Wednesday, 30 October 2019 11:06

Report From Calais October 2019 by Juliet Molteno

Written by Juliet Molteno

Juliet's flipflops

Just returned from Calais. Lots and lots of people with no shoes. In the pissing rain. Only flip flops. No tents. No coats. There is no "camp". No "Jungle". It was burned down in 2016 by the authorities. I got home and saw my flip flops and so many images came up. A teenager with a head injury. He had fallen off a lorry and lost consciousness briefly earlier, forced to risk his life to try to reunite with his family in the UK. There is no safe, legal route to get here. No. Safe. Legal. Route.... His friends were asking me how to get medical help, and shepherded him off to A and E, steering him protectively. A thin, thin, older man in light clothes and a sodden caghoul, shivering in line, waiting for boots. A middle aged guy rolling up his trousers to show one leg bigger than the other and scarred from beatings. A little girl chatting and giggling with volunteers. And again that bottomless sinking feeling of locking eyes with someone as they tell you their story, and really getting it. Fully actually realising. Oh my God I can't change this for you. You. Are. Stuck. Here. And you can't go back. For a fixer and a problem-solver and a control-freak like me that's absolutely fucking heart-breaking. Veuillez m'excuser ma français.
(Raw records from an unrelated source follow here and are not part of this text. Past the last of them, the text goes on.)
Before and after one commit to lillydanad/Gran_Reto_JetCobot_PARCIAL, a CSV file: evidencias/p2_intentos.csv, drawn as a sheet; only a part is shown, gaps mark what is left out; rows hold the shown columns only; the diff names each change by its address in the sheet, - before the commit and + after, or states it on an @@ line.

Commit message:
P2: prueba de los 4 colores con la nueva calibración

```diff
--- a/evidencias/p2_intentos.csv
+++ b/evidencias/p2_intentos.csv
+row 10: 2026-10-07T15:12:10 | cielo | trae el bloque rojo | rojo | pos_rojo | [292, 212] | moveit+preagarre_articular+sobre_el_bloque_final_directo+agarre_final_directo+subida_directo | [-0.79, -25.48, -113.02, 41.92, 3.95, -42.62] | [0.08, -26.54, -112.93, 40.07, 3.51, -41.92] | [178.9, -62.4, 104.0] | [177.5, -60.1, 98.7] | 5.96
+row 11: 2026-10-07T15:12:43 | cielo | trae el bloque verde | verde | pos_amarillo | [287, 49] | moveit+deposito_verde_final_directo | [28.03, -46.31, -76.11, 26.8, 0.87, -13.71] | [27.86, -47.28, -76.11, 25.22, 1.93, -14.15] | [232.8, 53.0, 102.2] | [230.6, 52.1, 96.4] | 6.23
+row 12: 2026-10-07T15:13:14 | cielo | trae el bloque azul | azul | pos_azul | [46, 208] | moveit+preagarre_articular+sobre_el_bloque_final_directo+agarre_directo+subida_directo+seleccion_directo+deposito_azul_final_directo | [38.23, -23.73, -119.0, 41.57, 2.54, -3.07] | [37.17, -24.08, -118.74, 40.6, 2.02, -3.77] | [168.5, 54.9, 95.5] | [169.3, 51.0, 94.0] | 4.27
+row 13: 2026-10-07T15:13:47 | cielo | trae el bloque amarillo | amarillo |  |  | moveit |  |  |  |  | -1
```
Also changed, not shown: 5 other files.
In the comments below are some links.

1. If you think this shouldn't be happening, apparrently one of the most effective things you can do is write to your MP. Even better is to offer to meet them. I have just done this. If you live in the East Riding and want to join me then please get in touch. The government has an obligation legally to bring child refugees here. Please ask them to fulfill that obligation. Safe Passage easy peasy email template attached in comment.
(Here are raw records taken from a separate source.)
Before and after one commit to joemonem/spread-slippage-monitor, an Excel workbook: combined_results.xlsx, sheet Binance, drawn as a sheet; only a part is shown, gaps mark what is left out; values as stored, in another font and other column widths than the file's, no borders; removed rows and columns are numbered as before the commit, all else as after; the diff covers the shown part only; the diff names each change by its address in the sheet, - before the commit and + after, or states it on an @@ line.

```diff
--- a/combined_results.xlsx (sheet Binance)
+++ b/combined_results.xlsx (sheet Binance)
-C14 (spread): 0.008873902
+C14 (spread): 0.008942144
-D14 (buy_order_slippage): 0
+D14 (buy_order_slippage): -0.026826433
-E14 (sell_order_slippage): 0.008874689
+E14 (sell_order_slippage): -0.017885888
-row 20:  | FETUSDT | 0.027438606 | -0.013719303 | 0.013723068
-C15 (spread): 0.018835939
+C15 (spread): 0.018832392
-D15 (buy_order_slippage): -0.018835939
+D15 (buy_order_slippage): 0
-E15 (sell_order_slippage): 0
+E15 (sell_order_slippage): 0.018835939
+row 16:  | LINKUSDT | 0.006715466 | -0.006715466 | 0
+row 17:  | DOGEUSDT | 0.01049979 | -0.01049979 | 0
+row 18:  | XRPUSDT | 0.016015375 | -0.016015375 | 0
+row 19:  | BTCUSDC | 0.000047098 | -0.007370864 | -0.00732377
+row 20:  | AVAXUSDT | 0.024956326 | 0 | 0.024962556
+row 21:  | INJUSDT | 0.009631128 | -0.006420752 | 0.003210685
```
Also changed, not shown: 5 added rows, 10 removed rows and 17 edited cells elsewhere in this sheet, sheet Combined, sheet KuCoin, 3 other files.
2. If you want to do something locally then I'm proud to say I'm part of an absolutely brilliant little charity (Hull Help for Refugees) who are always happy to welcome new volunteers so I will attach their link

3. Also we gave out over 200 pairs of boots. Good quality, new, waterproof boots. But the line of people waiting seemed to stretch just as far into the distance as when we started. When we had to shut the van doors there were a lot of disappointed and very wet people still left in their sodden trainers and flip flops. Care4Calais go on distribution every day. They are shit-hot at everything they do. The efficiency, organisation, planning, compassion, dedication, everything. They are highly respected and trusted amongst the people they serve. And their underlying philosophy is not just to give out aid but to campaign to get the situation changed. Their link is below too so please have a read of their wonderful myth-busting info about refugees, and don't be afraid to talk to people about this. We are in a toxic culture that blames the victims and ignores them. Let's not be silent about this... and consider donating or coming down to Calais to help out. It's easier than you think.
And it's always a mix of heart-break and real connection with the refugees. There is a LOT of laughter! People are so incredibly resilient in such absolutely appalling circumstances.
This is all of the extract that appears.